→ **Aim of the task**
Return each line of the entries that mentions the word "background".

→ **Data provided**
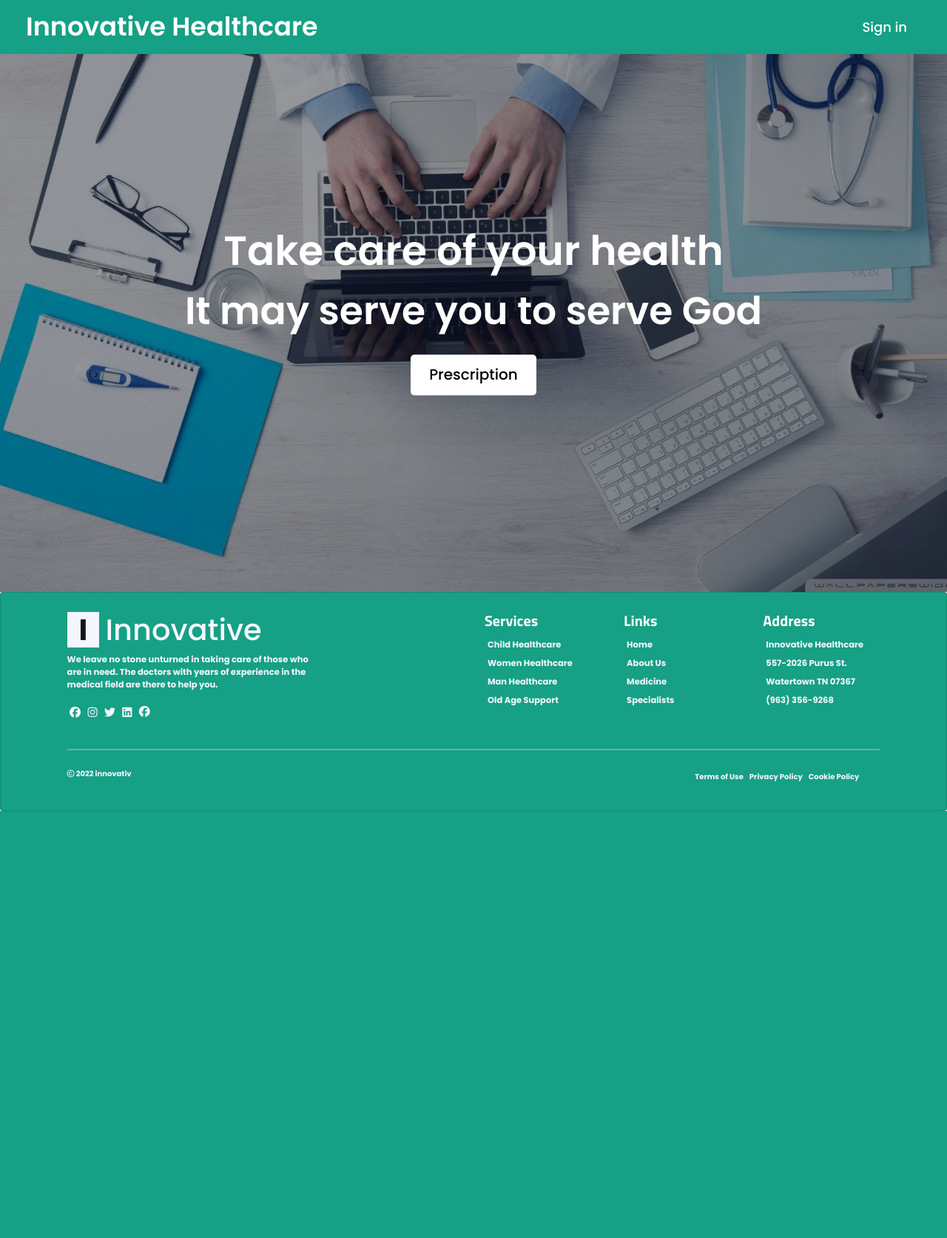
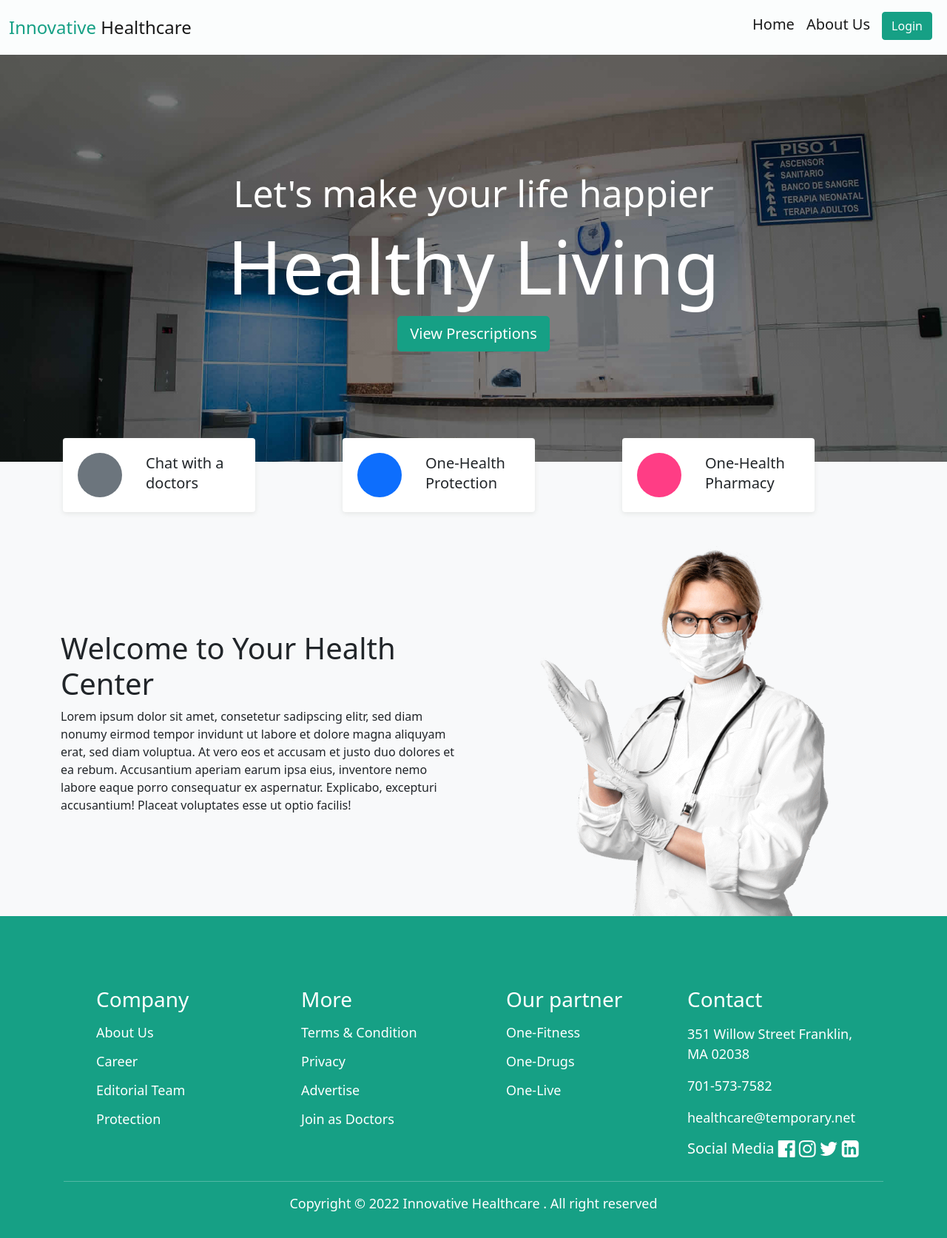
Before and after one commit to pujakumari-6/HackathonBackend, a Django app: page / in a window 1280 px wide. Shown: the whole page at 74% size. Before the commit the page ends 1096 px from the top, so only its background shows below. Run offline with Django 3.2, Linux system fonts and the light colour scheme; some libraries are stand-ins or nearby versions.

Commit message:
base.html and home.html completed

```diff
--- a/Hackfest/home/views.py
+++ b/Hackfest/home/views.py
@@ -5,7 +5,7 @@ from healthcare.models import Patient
 # Create your views here.
 def homePage(request):
     try:
-        return render(request, 'homePage.html', {})
+        return render(request, 'home.html', {})
     except Exception as e:
         print(e)
         return HttpResponse("<h1>something went wrong!!!</h1>")
--- /dev/null
+++ b/Hackfest/templates/base.html
@@ -0,0 +1,147 @@
+<!DOCTYPE html>
+<html lang="en">
+<head>
+    <meta charset="UTF-8">
+    <meta http-equiv="X-UA-Compatible" content="IE=edge">
+    <meta name="viewport" content="width=device-width, initial-scale=1.0">
+    <title>Document</title>
+    <link href="https://cdn.jsdelivr.net/npm/bootstrap@5.1.3/dist/css/bootstrap.min.css" rel="stylesheet" integrity="sha384-1BmE4kWBq78iYhFldvKuhfTAU6auU8tT94WrHftjDbrCEXSU1oBoqyl2QvZ6jIW3" crossorigin="anonymous">
+    <script src="https://cdn.jsdelivr.net/npm/bootstrap@5.1.3/dist/js/bootstrap.bundle.min.js" integrity="sha384-ka7Sk0Gln4gmtz2MlQnikT1wXgYsOg+OMhuP+IlRH9sENBO0LRn5q+8nbTov4+1p" crossorigin="anonymous"></script>
+    <link rel="stylesheet" href="https://cdnjs.cloudflare.com/ajax/libs/font-awesome/4.7.0/css/font-awesome.min.css">
+    <style>
+        #loginButton{
+            background-color: #16a085;
+            border-color: #16a085;
+        }
+        #navbar-custom{
+          background-color: #fbfdfd;
+
+        }
+        #navBar a{
+          transition: transform .2s; /* Animation */
+        }
+
+        #navBar a:hover{
+          transform: scale(1.2);
+        }
+
+        #page-footer{
+            position: relative;
+            display: block;
+            padding-top: 80px;
+            padding-bottom: 17px;
+            background-color: #16a085;
+            color: #fff;
+            font-size: 18px;
+
+        }
+        #page-footer a{
+          text-decoration: none;
+          background-color: none;
+          transition: transform .2s; /* Animation */
+        }
+        #page-footer a:hover{
+          transform: scale(1.2);
+        }
+
+        .footer-menu a{
+            display: inline-block;
+            padding-top: 6px;
+            padding-bottom: 6px;
+            color: white;
+            transition: all .2s ease;
+        }
+
+        #page-footer ul{
+          list-style: none;
+        }
+
+
+
+
+
+    </style>
+</head>
+<body>
+
+    <header>
+      <div id="navBar">
+        <nav class="navbar navbar-expand-lg navbar-light" id="navbar-custom">
+          <div class="container-fluid">
+            <button class="navbar-toggler" type="button" data-bs-toggle="collapse" data-bs-target="#navbarTogglerDemo03" aria-controls="navbarTogglerDemo03" aria-expanded="false" aria-label="Toggle navigation">
+              <span class="navbar-toggler-icon"></span>
+            </button>
+            <a class="navbar-brand " href="#" style="font-size: 24px;"><span style="color: #16a085;">Innovative </span>Healthcare</a>
+            <div class="collapse navbar-collapse" id="navbarTogglerDemo03" style="margin-right: 0%;">
+              <ul class="navbar-nav ms-auto mb-2 mb-lg-1">
+                <li class="nav-item">
+                  <a class="nav-link active" aria-current="page" href="#" style="font-size: 20px; padding-top:10px;">Home</a>
+                </li>
+                <li class="nav-item">
+                  <a class="nav-link active" href="/aboutUs" style="font-size: 20px; padding-top:10px;">About Us</a>
+                </li>
+                <li class="nav-item">
+                  <a class="nav-link active"><button type="button" class="btn btn-primary btn-sm-2" id="loginButton">Login</button></a>
+                </li>
+              </ul>
+            </div>
+          </div>
+        </nav>
+      </div>
+    </header>
+    {% block content %} {% endblock %}
+    <footer class="page-footer" id="page-footer">
+        <div class="container">
+          <div class="row px-md-3">
+            <div class="col-sm-6 col-lg-3 py-3">
+
+              <ul class="footer-menu" id="footer-menu">
+                <h3>Company</h3>
+                <li><a href="#">About Us</a></li>
+                <li><a href="#">Career</a></li>
+                <li><a href="#">Editorial Team</a></li>
+                <li><a href="#">Protection</a></li>
+              </ul>
+            </div>
+            <div class="col-sm-6 col-lg-3 py-3">
+              <ul class="footer-menu">
+                <h3>More</h3>
+                <li><a href="#">Terms & Condition</a></li>
+                <li><a href="#">Privacy</a></li>
+                <li><a href="#">Advertise</a></li>
+                <li><a href="#">Join as Doctors</a></li>
+              </ul>
+            </div>
+            <div class="col-sm-6 col-lg-3 py-3">
+             <ul class="footer-menu" style="text-decoration: none;">
+                <h3>Our partner</h3>
+                <li><a href="#">One-Fitness</a></li>
+                <li><a href="#">One-Drugs</a></li>
+                <li><a href="#">One-Live</a></li>
+              </ul>
+            </div>
+            <div class="col-sm-6 col-lg-3 py-3">
+              <h3>Contact</h3>
+              <p class="footer-link mt-3">351 Willow Street Franklin, MA 02038</p>
+              <p>701-573-7582</p>
+              <p>healthcare@temporary.net</p>
+
+              <div class="social mt-2 mb-3 socialCustom">
+                 <h5>Social Media
+                  <i class="fa fa-facebook-official fa-lg zoomOut"></i>
+                  <i class="fa fa-instagram fa-lg zoomOut"></i>
+                  <i class="fa fa-twitter fa-lg zoomOut"></i>
+                  <i class="fa fa-linkedin-square fa-lg zoomOut"></i>
+                 </h5>
+
+
+            </div>
+          </div>
+
+          <hr>
+          <p id="copyright" style="text-align: center;">Copyright &copy; 2022 Innovative Healthcare . All right reserved</p>
+        </div>
+
+
+</body>
+</html>
--- /dev/null
+++ b/Hackfest/templates/home.html
@@ -0,0 +1,182 @@
+{% extends "base.html"%}
+
+
+{% block content %}
+     <head>
+          <link rel="stylesheet" href="https://cdnjs.cloudflare.com/ajax/libs/font-awesome/4.7.0/css/font-awesome.min.css">
+          <style>
+                .zoomOut{
+                  transition: transform .2s; /* Animation */
+                }
+                .zoomOut:hover{
+                  transform: scale(1.2);
+                }
+
+
+
+               .card-service p {
+                    margin-top: 10px;
+                    margin-left: 32px;
+                }
+               .circle-shape {
+                    flex-shrink: 0;
+                    padding: 0;
+                    width: 60px;
+                    height: 60px;
+                    line-height: 64px;
+                    border-radius: 50%;
+                    text-align: center;
+                    font-size: 32px;
+                }
+                .bg-accent {
+                    background-color: #FF3D85 !important;
+                }
+               #one{
+                    margin-top: -3rem !important;
+               }
+               #button1{
+                    background-color: #16a085;
+                    border-color: #16a085;
+
+               }
+               .page-hero{
+                    position: relative;
+                    height: 550px;
+                    z-index: 10;
+               }
+               .bg-image{
+                    position: relative;
+                    background-position: center center;
+                    background-size: cover;
+                    background-repeat: no-repeat;
+
+               }
+               .hero-section{
+                    position: relative;
+                    display: -ms-flexbox;
+                    display: flex;
+                    -ms-flex-align: center;
+                    align-items: center;
+                    -ms-flex-pack: center;
+                    justify-content: center;
+                    height: 100%;
+                    color: hsl(0, 0%, 100%);
+                    z-index: 10;
+               }
+               .custom-index {
+                    z-index: 11;
+                }
+               .page-section {
+                    position: relative;
+                    padding-top: 80px;
+                    padding-bottom: 80px;
+                    overflow: hidden;
+                }
+                .card-service {
+                    display: inline-flex;
+                    flex-direction: row;
+                    align-items: center;
+                    padding: 20px;
+                    margin: 0 auto;
+                    width: 100%;
+                    height: 100px;
+                    font-size: 20px;
+                    line-height: normal;
+                    background-color: #fff;
+                    border-radius: 4px;
+                    box-shadow: 0 2px 6px rgb(154 159 151 / 20%);
+                }
+                .card-service {
+                    width: 260px;
+                }
+                #container {
+                    width: 100%;
+                    padding-right: 15px;
+                    padding-left: 15px;
+                    margin-right: auto;
+                    margin-left: auto;
+                }
+                .custom-img-1 {
+                    width: auto;
+                    max-width: 390px;
+                }
+                .img-place {
+                    position: relative;
+                    display: -ms-flexbox;
+                    display: flex;
+                    -ms-flex-align: center;
+                    align-items: center;
+                    -ms-flex-pack: center;
+                    justify-content: center;
+                    margin: 0 auto;
+                    width: 100%;
+                    height: 100%;
+                    text-align: center;
+                    overflow: hidden;
+                }
+                #homeContent{
+                  padding-top: 30px;
+                }
+
+
+          </style>
+     </head>
+   <div class="page-hero bg-image overlay-dark" style="background-image: linear-gradient(rgba(0, 0, 0.5, 0.527),rgba(0, 0, 0.5, 0.5)), url(../static/bg_image_1.jpg);">
+     <div class="hero-section">
+       <div class="container text-center wow zoomIn">
+         <span class="subhead" style="font-size:50px;">Let's make your life happier</span>
+         <h1 class="display-4" style="font-size: 100px;">Healthy Living</h1>
+         <a href="#" class="btn btn-primary btn-lg zoomOut" id="button1">View Prescriptions </a>
+       </div>
+     </div>
+   </div>
+   <div class="bg-light">
+     <div class="page-section py-3 mt-md-n5 custom-index" id="one">
+       <div class="container" id="container">
+         <div class="row justify-content-center">
+           <div class="col-md-4 py-3 py-md-0">
+             <div class="card-service wow fadeInUp zoomOut">
+               <div class="circle-shape bg-secondary text-white " >
+
+               </div>
+               <p><span>Chat</span> with a doctors</p>
+             </div>
+           </div>
+           <div class="col-md-4 py-3 py-md-0">
+             <div class="card-service wow fadeInUp zoomOut">
+               <div class="circle-shape bg-primary text-white ">
+                 <span class="mai-shield-checkmark"></span>
+               </div>
+               <p><span>One</span>-Health Protection</p>
+             </div>
+           </div>
+           <div class="col-md-4 py-3 py-md-0">
+             <div class="card-service wow fadeInUp zoomOut">
+               <div class="circle-shape bg-accent text-white">
+                 <span class="mai-basket"></span>
+               </div>
+               <p><span>One</span>-Health Pharmacy</p>
+             </div>
+           </div>
+         </div>
+       </div>
+     </div>
+     <div class="page-section pb-0" id="homeContent">
+          <div class="container">
+            <div class="row align-items-center">
+              <div class="col-lg-6 py-3 wow fadeInUp">
+                <h1>Welcome to Your Health <br> Center</h1>
+                <p class="text-grey mb-4">Lorem ipsum dolor sit amet, consetetur sadipscing elitr, sed diam nonumy eirmod tempor invidunt ut labore et dolore magna aliquyam erat, sed diam voluptua. At vero eos et accusam et justo duo dolores et ea rebum. Accusantium aperiam earum ipsa eius, inventore nemo labore eaque porro consequatur ex aspernatur. Explicabo, excepturi accusantium! Placeat voluptates esse ut optio facilis!</p>
+
+              </div>
+              <div class="col-lg-6 wow fadeInRight" data-wow-delay="400ms">
+                <div class="img-place custom-img-1">
+                  <img src="../static/bg-doctor.png" alt="" height="500" width="500">
+                </div>
+              </div>
+            </div>
+          </div>
+        </div> <!-- .bg-light -->
+      </div> <!-- .bg-light -->
+
+{% endblock %}
```
Also changed, not shown: Hackfest/templates/about.html (+14 -11 lines), Hackfest/static/bg-doctor.png (added), Hackfest/static/bg_image_1.jpg (added), Hackfest/static/chat.png (added).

→ **Finished task**
Before and after one commit to pujakumari-6/HackathonBackend, a Django app: page / in a window 1280 px wide. Shown: the whole page at 74% size. Before the commit the page ends 1096 px from the top, so only its background shows below. Run offline with Django 3.2, Linux system fonts and the light colour scheme; some libraries are stand-ins or nearby versions.
+            background-color: #16a085;
+          background-color: #fbfdfd;
+            background-color: #16a085;
+          background-color: none;
+                    background-color: #FF3D85 !important;
+                    background-color: #16a085;
+                    background-position: center center;
+                    background-size: cover;
+                    background-repeat: no-repeat;
+                    background-color: #fff;
+   <div class="page-hero bg-image overlay-dark" style="background-image: linear-gradient(rgba(0, 0, 0.5, 0.527),rgba(0, 0, 0.5, 0.5)), url(../static/bg_image_1.jpg);">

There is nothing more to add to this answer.